Overall, this makes for a excellent toy, but a only decent replica of Spinosaurus. It really was not made to be included among the likes of CollectA or Safari figures, and it is aimed at a much younger age group than most other toys we review on this blog. The soft materials make it ideal for very rough play should you (or your child) wish it to clash with other dinosaur toys. As of now, the only place you can find it at is DeJankins, which just got its replenishment orders in as of the time of this writing.

Neanderthal (Starlux)

Review and photographs by Indohyus, edited by Suspsy

Time and new discoveries are incredible for changing ideas and concepts in every field of science and nature. Such is the way with the genus Homo, of which we humans are now the only living members. Our closest cousins, the Neanderthals, are an example of this change. The old views of them being stumbling brutes, only capable of grunting and violence are gone, with new discoveries showing that they had a form of language, cave paintings, and adornments (although they were still capable of being violent). There aren’t many figures of Neanderthals, however, possibly due to being too close to humans. Of course, the original dino toy line, Starlux, had their own examples.

The figure is a similar size to other Starlux figures, being 3.7” high (from base to club) and 1.8” wide. The colouring is based on the Caucasian skin complexion of certain modern humans, likely because Neanderthals are our evolutionary cousins. The pose is certainly of the time: very dynamic, maybe about to strike down prey. Feels a bit Wacky Races to me, but it’s passable.

Despite the older look, this figure does look pretty accurate for a hominid. The musculature is correct for the skeletal structure, and appears reasonably robust and rounded, at least in comparison to the human figures that Starlux produced. Even the hair seems accurate to modern ideas, though slightly too dark. Not too bad. Though the clothing doesn’t all the way around the crotch, no genitalia is present.

Overall, this isn’t too bad, despite the age. With CollectA and Safari producing Neanderthal figures of higher quality, you can overlook this figure, but this is still worth considering. They pop up on French eBay seller sites fairly frequently, so the choice is yours.

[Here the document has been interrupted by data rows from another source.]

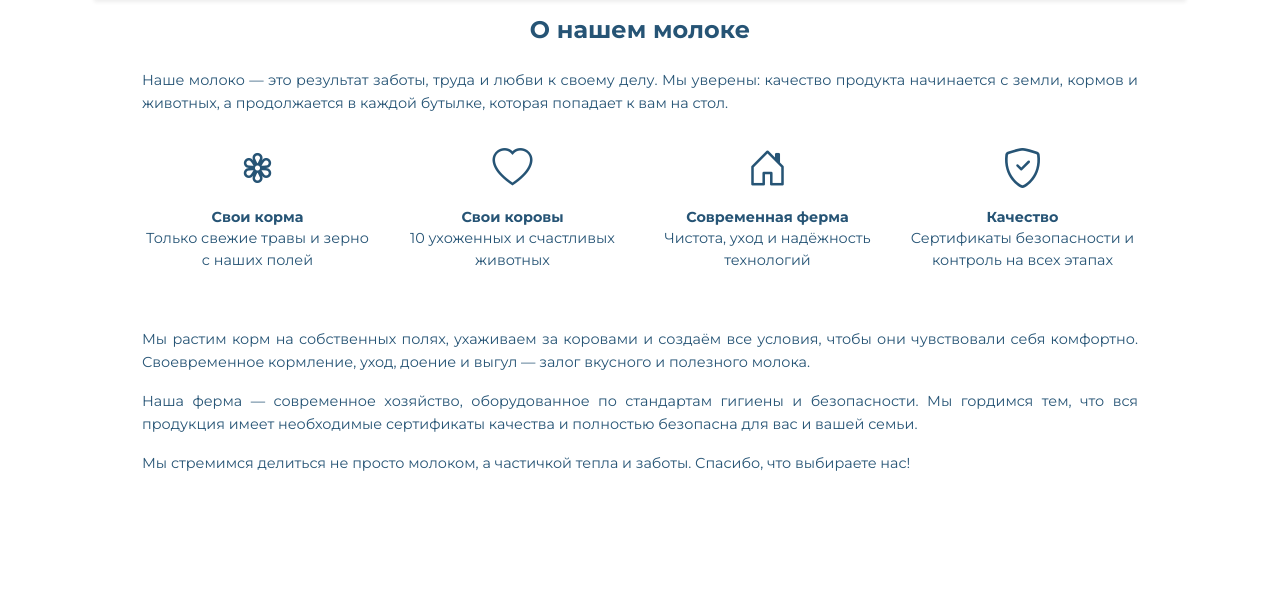
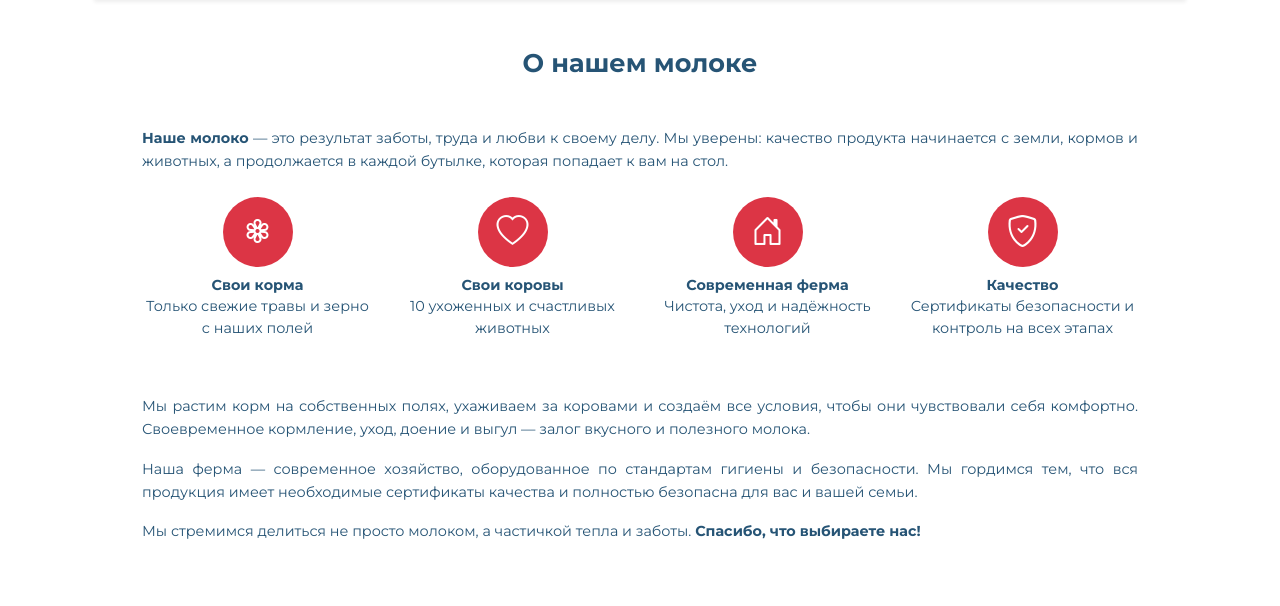
Before and after one commit to Katusha-tech/DW_milkSite, a Django app: page /milksite/about_milk/ in a window 1280 px wide. Shown: the part 83-689 px from the top of the page. Run offline with Django 5.2, Linux system fonts and the light colour scheme.

Commit message:
com_12: добавила toast container для уведомлений; шаблон about_milk помняла стили иконок, изменила цвет; проверила и исправила стили для шаблонов about_milk, delivery_payment; удалила ненужный шаблон welcome_page

```diff
--- a/core/templates/core/about_milk.html
+++ b/core/templates/core/about_milk.html
@@ -1,34 +1,42 @@
 {% extends "base.html" %}
+{% load static %}
 {% block title %}О нашем молоке{% endblock %}
 
 {% block content %}
-<section class="about-milk-section py-3 main-body">
-    <div class="container-fluid px-4 px-md-5">
-        <h2 class="text-center fw-bold mb-4 orders-title">О нашем молоке</h2>
-
+<section id="aboutmilk" class="py-5 main-body">
+    <div class="container px-4 px-md-5">
+        <h2 class="text-center fw-bold mb-5 milksite-title">О нашем молоке</h2>
         <div class="about-milk-content mx-auto">
             <p class="about-milk-text mb-4">
-                Наше молоко — это результат заботы, труда и любви к своему делу.
+                <strong>Наше молоко</strong> — это результат заботы, труда и любви к своему делу.
                 Мы уверены: качество продукта начинается с земли, кормов и животных,
                 а продолжается в каждой бутылке, которая попадает к вам на стол.
             </p>
 
             <div class="about-milk-icons row text-center mb-4">
-                <div class="col-6 col-md-3 mb-3">
-                    <i class="bi bi-flower3 about-milk-icon"></i>
-                    <p class="about-milk-icon-text"><strong>Свои корма</strong><br>Только свежие травы и зерно с наших полей</p>
+                <div class="col-6 col-md-3 mb-3 am_dp-step">
+                    <div class="am_dp-icon-wrapper">
+                        <i class="bi bi-flower3"></i>
+                    </div>
+                    <p class="am_dp-text"><strong>Свои корма</strong><br>Только свежие травы и зерно с наших полей</p>
                 </div>
-                <div class="col-6 col-md-3 mb-3">
-                    <i class="bi bi-heart about-milk-icon"></i>
-                    <p class="about-milk-icon-text"><strong>Свои коровы</strong><br>10 ухоженных и счастливых животных</p>
+                <div class="col-6 col-md-3 mb-3 am_dp-step">
+                    <div class="am_dp-icon-wrapper">
+                        <i class="bi bi-heart"></i>
+                    </div>
+                    <p class="am_dp-text"><strong>Свои коровы</strong><br>10 ухоженных и счастливых животных</p>
                 </div>
-                <div class="col-6 col-md-3 mb-3">
-                    <i class="bi bi-house-door about-milk-icon"></i>
-                    <p class="about-milk-icon-text"><strong>Современная ферма</strong><br>Чистота, уход и надёжность технологий</p>
+                <div class="col-6 col-md-3 mb-3 am_dp-step">
+                    <div class="am_dp-icon-wrapper">
+                        <i class="bi bi-house-door"></i>
+                    </div>
+                    <p class="am_dp-text"><strong>Современная ферма</strong><br>Чистота, уход и надёжность технологий</p>
                 </div>
-                <div class="col-6 col-md-3 mb-3">
-                    <i class="bi bi-shield-check about-milk-icon"></i>
-                    <p class="about-milk-icon-text"><strong>Качество</strong><br>Сертификаты безопасности и контроль на всех этапах</p>
+                <div class="col-6 col-md-3 mb-3 am_dp-step">
+                    <div class="am_dp-icon-wrapper">
+                        <i class="bi bi-shield-check"></i>
+                    </div>
+                    <p class="am_dp-text"><strong>Качество</strong><br>Сертификаты безопасности и контроль на всех этапах</p>
                 </div>
             </div>
 
@@ -45,7 +53,7 @@
 
             <p class="about-milk-text mt-3">
                 Мы стремимся делиться не просто молоком, а частичкой тепла и заботы.
-                Спасибо, что выбираете нас!
+                <strong>Спасибо, что выбираете нас!</strong>
             </p>
         </div>
     </div>
--- a/core/templates/core/products.html
+++ b/core/templates/core/products.html
@@ -3,9 +3,9 @@
 {% block title %}Наши продукты{% endblock %}
 
 {% block content %}
-<section id="products" class="py-3 zigzag-section main-body">
-    <div class="container-fluid px-4 px-md-5">
-        <h2 class="text-center fw-bold orders-title mb-4">Наши продукты</h2>
+<section id="products" class="py-3 main-body">
+    <div class="container px-4 px-md-5">
+        <h2 class="text-center fw-bold mb-5 milksite-title">Наши продукты</h2>
         <div class="row row-cols-1 row-cols-sm-2 row-cols-md-3 row-cols-lg-4 g-3">
             {% for product in products %}
             <div class="col">
--- a/static/css/main.css
+++ b/static/css/main.css
@@ -4,6 +4,48 @@
     color: #265475;
     font-family: 'Montserrat', sans-serif;
 }
+
+/* Название для секций - done */
+.milksite-title {
+    font-size:1.6rem;
+    color: #265475;
+}
+
+/* Класс-обертка для шагов в шаблонах about_milk, delivery_payment - done*/
+.am_dp-step {
+    flex: 1;
+    max-width: 30%;
+    position: relative;
+}
+
+/* Класс-обертка для иконки в шаблонах about_milk, delivery_payment - done */
+.am_dp-icon-wrapper {
+    width: 70px;
+    height: 70px;
+    border-radius: 50%;
+    background-color: #dc3545;
+    display: flex;
+    justify-content: center;
+    align-items: center;
+    color: #fff;
+    font-size: 2rem;
+    margin: 0 auto;
+    transition: transform 0.3s ease;
+}
+
+/* Движение иконки при наведении в шаблонах about_milk, delivery_payment - done*/
+.am_dp-step:hover .am_dp-icon-wrapper {
+    transform: scale(1.1);
+}
+
+/* Класс-обертка для текста в шаблонах about_milk, delivery_payment - done*/
+.am_dp-text {
+    font-size: 0.9rem;
+    margin-top: 0.5rem;
+    color: #265475;
+}
+
+
 
 /* Навигация */
 .nav-main {
@@ -260,11 +302,7 @@
     color: white;
 }
 /* Заголовок Журнал заявок */
-.orders-title {
-    font-size: 1.5rem; /* уменьшенный размер */
-    color: #265475; /* фирменный цвет */
-    margin-bottom: 1rem;
-}
+
 
 /* Поисковая форма */
 .search-form {
@@ -304,10 +342,7 @@
     margin-bottom: 1rem;
 }
 
-.about-milk-section {
-    background-color: #fff;
-}
-
+/* Классы для шаблона about_milk -done*/
 .about-milk-content {
     max-width: 1100px;
 }
@@ -319,71 +354,20 @@
     line-height: 1.6;
 }
 
-.about-milk-banner {
-    gap: 1rem;
-}
 
-.about-milk-item {
-    flex: 1 1 22%;
-    min-width: 150px;
-}
-
-.about-milk-icon {
-    font-size: 2.5rem;
-    color: #265475;
-}
-
-.about-milk-icon-text {
-    margin-top: 0.5rem;
-    font-size: 0.9rem;
-    color: #265475;
-}
-
-.delivery-title {
-    font-size: 1.6rem;
-    color: #265475;
-}
-
+/* Классы для шаблона delivery_payment - done*/
 .timeline {
     position: relative;
-}
-
-.timeline-step {
-    flex: 1;
-    max-width: 30%;
-    position: relative;
-}
-
-.timeline-icon {
-    width: 70px;
-    height: 70px;
-    border-radius: 50%;
-    background-color: #265475;
-    display: flex;
-    justify-content: center;
-    align-items: center;
-    color: #fff;
-    font-size: 2rem;
-    margin: 0 auto;
-    transition: transform 0.3s ease;
-}
-
-.timeline-step:hover .timeline-icon {
-    transform: scale(1.1);
 }
 
 .timeline-line {
     flex: 0 0 5%;
     height: 3px;
-    background-color: #265475;
+    background-color: #dc3545;
     margin-top: 35px;
 }
 
-.timeline-text {
-    font-size: 0.9rem;
-    color: #265475;
-    margin-top: 0.5rem;
-}
+
 
 .order-form {
     max-width: 600px;
@@ -490,3 +474,5 @@
     font-weight: 600;
     margin-bottom: 0.5rem;
 }
+
+/*Иконки для секции about_milk*/
--- a/templates/base.html
+++ b/templates/base.html
@@ -22,6 +22,34 @@
     {% block extra_head %}{% endblock extra_head %}
 </head>
 <body class="d-flex flex-column min-vh-100" style="background-color: #FFFFFF; color: #131313; font-family: 'Montserrat', sans-serif;">
+    <!-- Toast container -->
+    <div
+      aria-live="polite"
+      aria-atomic="true"
+      class="position-fixed top-0 end-0 p-3"
+      style="z-index: 1080"
+    >
+      {% if messages %}
+      {% for message in messages %}
+      <div
+        class="toast show align-items-center text-bg-{{ message.tags }} border-0 mb-2"
+        role="alert"
+        aria-live="assertive"
+        aria-atomic="true"
+      >
+        <div class="d-flex">
+          <div class="toast-body">{{ message }}</div>
+          <button
+            type="button"
+            class="btn-close btn-close-white me-2 m-auto"
+            data-bs-dismiss="toast"
+            aria-label="Close"
+          ></button>
+        </div>
+      </div>
+      {% endfor %}
+      {% endif %}
+    </div>
     <div class="container px-3 px-sm-4">
         <header>
             {% block header %}
```
Also changed, not shown: core/templates/core/delivery_payment.html (+12 -16 lines), core/templates/core/orders_list.html (+5 -4 lines), templates/welcome_page.html (deleted).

A final (obligatory) warning: the Starlux figures are made with different plastics to modern lines and are much more brittle. Most of the versions of this model have small bumps coming out of the club, but this one’s looks like they were knocked off. Proceed with caution.